### TASK INPUTS
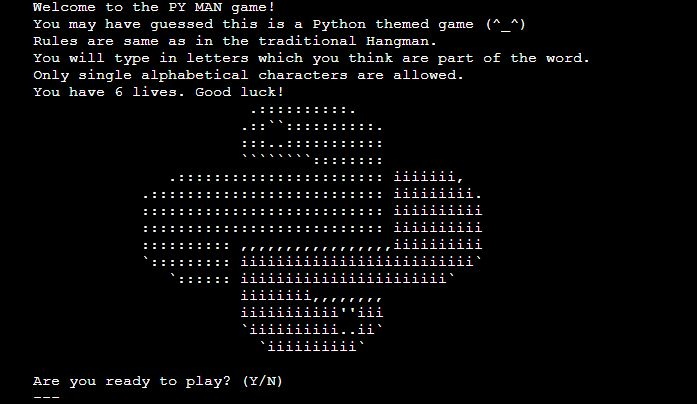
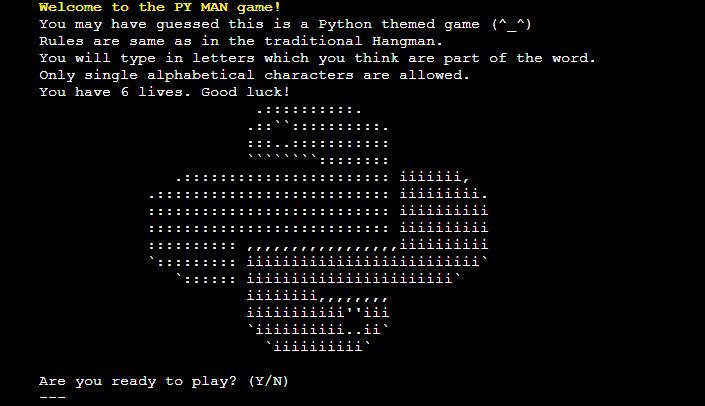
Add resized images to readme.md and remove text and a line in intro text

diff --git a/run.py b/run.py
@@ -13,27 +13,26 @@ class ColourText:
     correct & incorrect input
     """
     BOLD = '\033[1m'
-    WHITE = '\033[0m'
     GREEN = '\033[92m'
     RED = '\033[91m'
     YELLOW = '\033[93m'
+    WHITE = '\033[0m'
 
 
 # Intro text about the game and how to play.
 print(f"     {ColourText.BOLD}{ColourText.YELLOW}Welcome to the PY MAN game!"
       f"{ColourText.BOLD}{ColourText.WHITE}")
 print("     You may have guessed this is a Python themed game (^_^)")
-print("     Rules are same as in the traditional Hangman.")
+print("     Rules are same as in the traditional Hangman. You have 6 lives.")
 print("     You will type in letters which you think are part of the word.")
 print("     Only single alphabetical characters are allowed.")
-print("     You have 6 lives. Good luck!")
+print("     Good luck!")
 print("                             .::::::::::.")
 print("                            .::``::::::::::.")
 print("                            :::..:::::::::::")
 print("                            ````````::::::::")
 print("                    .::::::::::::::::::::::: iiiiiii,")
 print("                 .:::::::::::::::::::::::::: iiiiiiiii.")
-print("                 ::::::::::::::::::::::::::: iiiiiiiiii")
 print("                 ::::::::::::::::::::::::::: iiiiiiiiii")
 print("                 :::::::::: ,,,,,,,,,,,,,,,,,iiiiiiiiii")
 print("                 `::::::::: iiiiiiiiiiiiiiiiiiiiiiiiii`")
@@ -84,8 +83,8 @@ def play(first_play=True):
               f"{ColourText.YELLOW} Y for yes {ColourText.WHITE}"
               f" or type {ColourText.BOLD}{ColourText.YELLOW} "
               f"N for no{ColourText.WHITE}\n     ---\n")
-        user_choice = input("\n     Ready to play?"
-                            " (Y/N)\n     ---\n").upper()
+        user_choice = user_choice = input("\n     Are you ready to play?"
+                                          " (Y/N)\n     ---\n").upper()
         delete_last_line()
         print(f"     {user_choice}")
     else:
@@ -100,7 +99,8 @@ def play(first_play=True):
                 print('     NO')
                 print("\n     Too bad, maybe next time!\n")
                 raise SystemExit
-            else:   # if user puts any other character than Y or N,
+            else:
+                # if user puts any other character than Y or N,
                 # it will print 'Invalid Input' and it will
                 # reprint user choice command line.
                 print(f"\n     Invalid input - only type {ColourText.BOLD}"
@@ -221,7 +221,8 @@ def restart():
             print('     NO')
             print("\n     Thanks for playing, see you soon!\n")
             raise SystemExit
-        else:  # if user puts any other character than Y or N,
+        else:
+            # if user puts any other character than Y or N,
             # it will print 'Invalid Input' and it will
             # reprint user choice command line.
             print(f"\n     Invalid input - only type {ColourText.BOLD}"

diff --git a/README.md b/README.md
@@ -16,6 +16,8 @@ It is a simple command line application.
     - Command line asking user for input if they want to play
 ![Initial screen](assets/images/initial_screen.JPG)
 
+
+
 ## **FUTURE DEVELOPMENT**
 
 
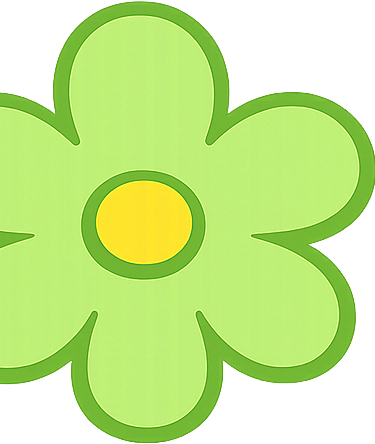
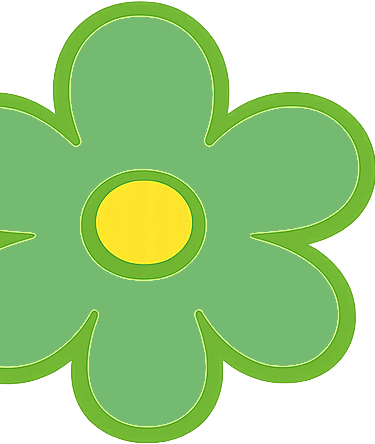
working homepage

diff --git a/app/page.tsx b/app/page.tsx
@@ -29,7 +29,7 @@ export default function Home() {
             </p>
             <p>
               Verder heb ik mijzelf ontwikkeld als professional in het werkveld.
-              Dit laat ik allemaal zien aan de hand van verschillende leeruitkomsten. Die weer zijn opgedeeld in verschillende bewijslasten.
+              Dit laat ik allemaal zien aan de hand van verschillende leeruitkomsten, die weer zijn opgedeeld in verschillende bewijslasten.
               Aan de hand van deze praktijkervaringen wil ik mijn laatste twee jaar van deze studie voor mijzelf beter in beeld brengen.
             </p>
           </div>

### WHAT YOU ARE ASKED TO DO
Output all of the data word for word, excluding any pictures.

### TASK RESULT
Add resized images to readme.md and remove text and a line in intro text

diff --git a/run.py b/run.py
@@ -13,27 +13,26 @@ class ColourText:
     correct & incorrect input
     """
     BOLD = '\033[1m'
-    WHITE = '\033[0m'
     GREEN = '\033[92m'
     RED = '\033[91m'
     YELLOW = '\033[93m'
+    WHITE = '\033[0m'
 
 
 # Intro text about the game and how to play.
 print(f"     {ColourText.BOLD}{ColourText.YELLOW}Welcome to the PY MAN game!"
       f"{ColourText.BOLD}{ColourText.WHITE}")
 print("     You may have guessed this is a Python themed game (^_^)")
-print("     Rules are same as in the traditional Hangman.")
+print("     Rules are same as in the traditional Hangman. You have 6 lives.")
 print("     You will type in letters which you think are part of the word.")
 print("     Only single alphabetical characters are allowed.")
-print("     You have 6 lives. Good luck!")
+print("     Good luck!")
 print("                             .::::::::::.")
 print("                            .::``::::::::::.")
 print("                            :::..:::::::::::")
 print("                            ````````::::::::")
 print("                    .::::::::::::::::::::::: iiiiiii,")
 print("                 .:::::::::::::::::::::::::: iiiiiiiii.")
-print("                 ::::::::::::::::::::::::::: iiiiiiiiii")
 print("                 ::::::::::::::::::::::::::: iiiiiiiiii")
 print("                 :::::::::: ,,,,,,,,,,,,,,,,,iiiiiiiiii")
 print("                 `::::::::: iiiiiiiiiiiiiiiiiiiiiiiiii`")
@@ -84,8 +83,8 @@ def play(first_play=True):
               f"{ColourText.YELLOW} Y for yes {ColourText.WHITE}"
               f" or type {ColourText.BOLD}{ColourText.YELLOW} "
               f"N for no{ColourText.WHITE}\n     ---\n")
-        user_choice = input("\n     Ready to play?"
-                            " (Y/N)\n     ---\n").upper()
+        user_choice = user_choice = input("\n     Are you ready to play?"
+                                          " (Y/N)\n     ---\n").upper()
         delete_last_line()
         print(f"     {user_choice}")
     else:
@@ -100,7 +99,8 @@ def play(first_play=True):
                 print('     NO')
                 print("\n     Too bad, maybe next time!\n")
                 raise SystemExit
-            else:   # if user puts any other character than Y or N,
+            else:
+                # if user puts any other character than Y or N,
                 # it will print 'Invalid Input' and it will
                 # reprint user choice command line.
                 print(f"\n     Invalid input - only type {ColourText.BOLD}"
@@ -221,7 +221,8 @@ def restart():
             print('     NO')
             print("\n     Thanks for playing, see you soon!\n")
             raise SystemExit
-        else:  # if user puts any other character than Y or N,
+        else:
+            # if user puts any other character than Y or N,
             # it will print 'Invalid Input' and it will
             # reprint user choice command line.
             print(f"\n     Invalid input - only type {ColourText.BOLD}"

diff --git a/README.md b/README.md
@@ -16,6 +16,8 @@ It is a simple command line application.
     - Command line asking user for input if they want to play
 ![Initial screen](assets/images/initial_screen.JPG)
 
+
+
 ## **FUTURE DEVELOPMENT**
 
 
working homepage

diff --git a/app/page.tsx b/app/page.tsx
@@ -29,7 +29,7 @@ export default function Home() {
             </p>
             <p>
               Verder heb ik mijzelf ontwikkeld als professional in het werkveld.
-              Dit laat ik allemaal zien aan de hand van verschillende leeruitkomsten. Die weer zijn opgedeeld in verschillende bewijslasten.
+              Dit laat ik allemaal zien aan de hand van verschillende leeruitkomsten, die weer zijn opgedeeld in verschillende bewijslasten.
               Aan de hand van deze praktijkervaringen wil ik mijn laatste twee jaar van deze studie voor mijzelf beter in beeld brengen.
             </p>
           </div>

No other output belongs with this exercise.